Galaxy withdraws from battle for Alita

GALAXY Resources says it won’t amend a deed of company arrangement proposal for collapsed Alita Resources, paving the way for the Chinese to take control.
Galaxy withdraws from battle for Alita Galaxy withdraws from battle for Alita Galaxy withdraws from battle for Alita Galaxy withdraws from battle for Alita Galaxy withdraws from battle for Alita

Bald Hill in WA's Goldfields

Galaxy and China Hydrogen Energy (CHE) both submitted DOCA proposals to recapitalise the company, but administrator KordaMentha said on Friday CHE's would deliver a "markedly superior" outcome to creditors.

Galaxy today said it was able to conduct extensive due diligence on the Alita assets and liabilities, including the suspended Bald Hill mine.

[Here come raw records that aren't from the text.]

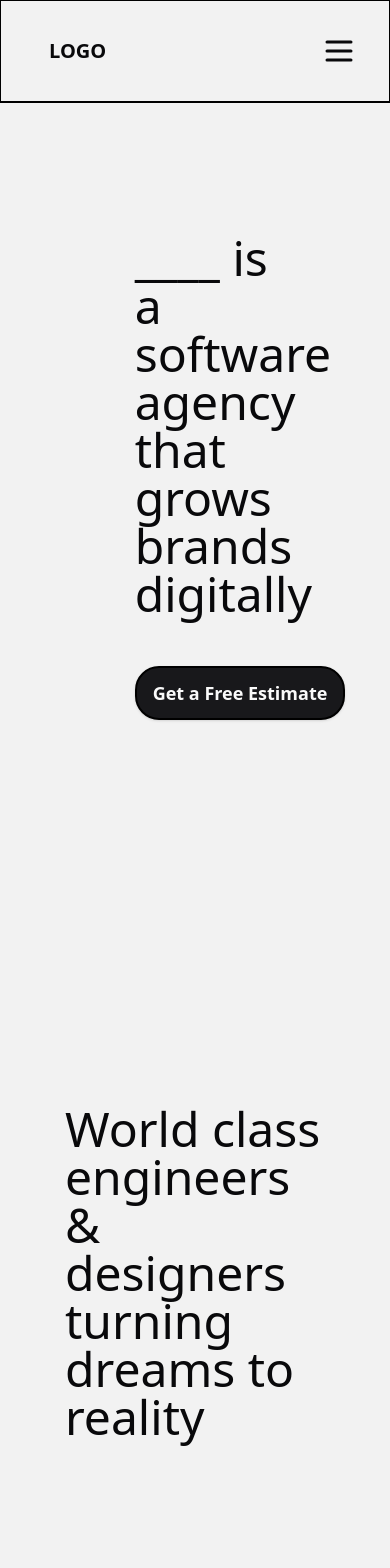
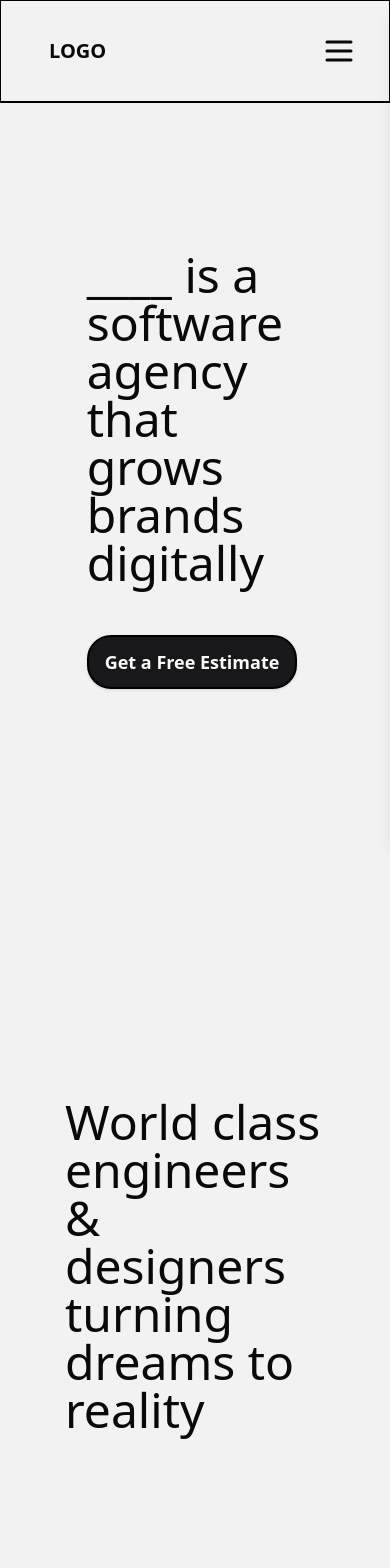
Before and after one commit to jay6o/mysite, a Next.js app: page / in a window 390 px wide. Shown: the top 1568 px of the page. Built offline with nearby package versions, Linux system fonts and the light colour scheme.

Commit message:
animations and mobile menu

```diff
--- a/src/app/page.tsx
+++ b/src/app/page.tsx
@@ -37,10 +37,20 @@ export default function Home() {
   const toolsY = useTransform(scrollYProgress, [0, 1], ["0%", "-40%"]);
   const shape1Y = useTransform(scrollYProgress, [0, 1], ["0%", "-40%"]);
 
+  const section2TextVariants = {
+    hidden: { opacity: 0, x: 150 },
+    visible: { opacity: 1, x: 0 }
+  };
+
+  const section3TextVariants = {
+    hidden: { opacity: 0, x: 0, y: -100 },
+    visible: { opacity: 1, x: 0, y: 0 }
+  };
+
   return (
     <main data-scroll-speed="0.3" className="main w-100vw">
-      <Nav />
-      <Hero className="hero"></Hero>
+      <Nav className={"h-[6rem]"} />
+      <Hero className="hero z-0"></Hero>
 
       {/* Section 3 */}
       <div className="flex justify-center items-center w-full h-screen">
@@ -52,14 +62,29 @@ export default function Home() {
           </motion.div>
         </div>
         <div className="w-full lg:w-2/3 flex flex-col justify-center items-center">
-          <p className="w-2/3 text-5xl">World class engineers & designers turning dreams to reality</p>
+          <motion.div className="w-2/3 text-5xl"
+            variants={section2TextVariants}
+            whileInView="visible"
+            initial="hidden"
+            viewport={{ amount: 0.4 }}
+            transition={{ duration: 0.7, ease: "easeInOut" }}
+          >
+
+            <p className="">World class engineers & designers turning dreams to reality</p>
+          </motion.div>
         </div>
       </div>
 
       {/*After hero (Section 2)*/}
       <div className="section-2 justify-center lg:justify-start w-full flex flex-row min-h-fit pb-36">
         <div className="w-full lg:w-1/2 flex flex-col justify-center items-center align-center">
-          <div className="w-5/6 lg:w-2/3 lg:pl-8">
+          <motion.div
+            className="w-5/6 lg:w-2/3 lg:pl-8"
+            variants={section3TextVariants}
+            whileInView="visible"
+            initial="hidden"
+            viewport={{ amount: 0.4 }}
+            transition={{ duration: 0.7, ease: "easeInOut" }}>
             <h2 className="text-5xl font-semibold pb-12 text-left">Our Expertise</h2>
 
             {/* TODO: add smooth transition to underline */}
@@ -95,7 +120,7 @@ export default function Home() {
                 </AccordionContent >
               </AccordionItem>
             </Accordion>
-          </div>
+          </motion.div>
         </div>
         <div className="hidden lg:flex justify-center items-center lg:w-1/2 h-[500px] w-[500px] relative">
           <motion.div
--- a/src/components/hero.tsx
+++ b/src/components/hero.tsx
@@ -38,14 +38,10 @@ export default function Hero({ className }: { className: string }) {
         whileInView="visible"
         transition={{ duration: 0.7, ease: "easeInOut" }}
       >
-        <h1 className="w-5/6 font-normal text-5xl pb-12 pl-12 text-left z-10">____ is a software agency that grows brands digitally</h1>
-        <div className="w-5/6 pl-12">
+        <h1 className="w-5/6 font-normal text-5xl pb-12 lg:pl-12 text-left z-30">____ is a software agency that grows brands digitally</h1>
+        <div className="w-5/6 lg:pl-12 z-10 bg-transparent">
           <Button className="font-bold text-lg h-[3.4rem] rounded-3xl border-black"><Link href="/contact">Get a Free Estimate</Link></Button>
         </div>
-        <motion.div
-          className="mobile-assets absolute top-1/2 left-1/2 z-0"
-        >
-        </motion.div>
       </motion.div>
       <motion.div
         className="hidden lg:flex lg:h-[calc(100vh-6rem)] lg:w-1/2 relative overflow-hidden"
--- /dev/null
+++ b/src/components/mobileMenu.tsx
@@ -0,0 +1,28 @@
+import React from "react";
+import Link from "next/link";
+
+interface MobileMenuProps {
+  isOpen: boolean;
+  onClose: () => void;
+}
+
+export default function MobileMenu({ isOpen, onClose }: MobileMenuProps) {
+  return (
+    <div
+      className={`fixed top-0 right-0 h-screen w-[90vw] bg-[#f2f2f2] shadow-lg z-40 transform transition-transform duration-300 ease-in-out ${isOpen ? 'translate-x-0' : 'translate-x-full'
+        }`}
+    >
+      <div className="flex h-[6rem] border-b border-black border-1">
+        <button onClick={onClose} className="self-end mb-8">
+          Close
+        </button>
+      </div>
+      <nav className="flex flex-col p-8 h-full">
+
+        <Link href="/services" className="text-xl my-2">Services</Link>
+        <Link href="/about" className="text-xl my-2">About Us</Link>
+        <Link href="/contact" className="text-xl my-2">Contact</Link>
+      </nav>
+    </div>
+  );
+}
--- a/src/components/nav.tsx
+++ b/src/components/nav.tsx
@@ -1,9 +1,15 @@
 import { Menu } from "lucide-react";
 import Link from "next/link";
+import MobileMenu from "../components/mobileMenu";
+import { useState } from "react";
 
-export default function Nav() {
+export default function Nav({ className }: { className: string }) {
+  const [menuOn, setMenuOn] = useState<boolean>(false);
+  const toggleMenu = () => setMenuOn(!menuOn);
+  const closeMenu = () => setMenuOn(false);
   return (
-    <nav className="flex justify-row justify-between h-[6rem] min-h-fit items-center border border-b-2 border-black bg-[#f2f2f2]/95 backdrop-blur-xs sticky top-0 z-30">
+    <nav className={`relative ${className}`} >
+      <div className="flex justify-row justify-between min-h-full items-center border border-b-2 border-black bg-[#f2f2f2]/95 backdrop-blur-xs sticky top-0 z-30">
         <div className="ml-12 bg-transparent">
           <Link href="/">
             <h1 className="font-bold text-xl bg-transparent">
@@ -22,9 +28,11 @@ export default function Nav() {
 
           {/* Handheld Burger Menu */}
           <button > {/* Add onclick handler */}
-          <Menu className="md:hidden m-8" size={36} />
+            <Menu className="md:hidden m-8" size={36} onClick={toggleMenu} />
           </button>
         </div>
-    </nav>
+        <MobileMenu isOpen={menuOn} onClose={closeMenu} />
+      </div>
+    </nav >
   );
 }
--- /dev/null
+++ b/src/lib/menuClickHandler.ts
@@ -0,0 +1,4 @@
+const menuClickHandler = () => {
+
+}
+export default menuClickHandler;
```
Lines whose indentation alone changed are shown as unchanged.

The company said it was not prepared to amend the offer terms included in its proposed DOCA.

Galaxy was Alita's largest shareholder and also its largest secured creditor.

The administrators have now repaid US$32.5 million owed to Galaxy, using a A$70 million loan facility provided by CHE.

The funds received by Galaxy will be used to fully repay the US$31.1 million facility drawn down to fund the acquisition of Alita's debt.

It will leave Galaxy debt-free.

CHE had been asked to provide an unconditional deed of company arrangement proposal by today, which administrators said would be outlined in a report to creditors due in about two weeks.

The Bald Hill mine in Western Australia's Goldfields will remain suspended.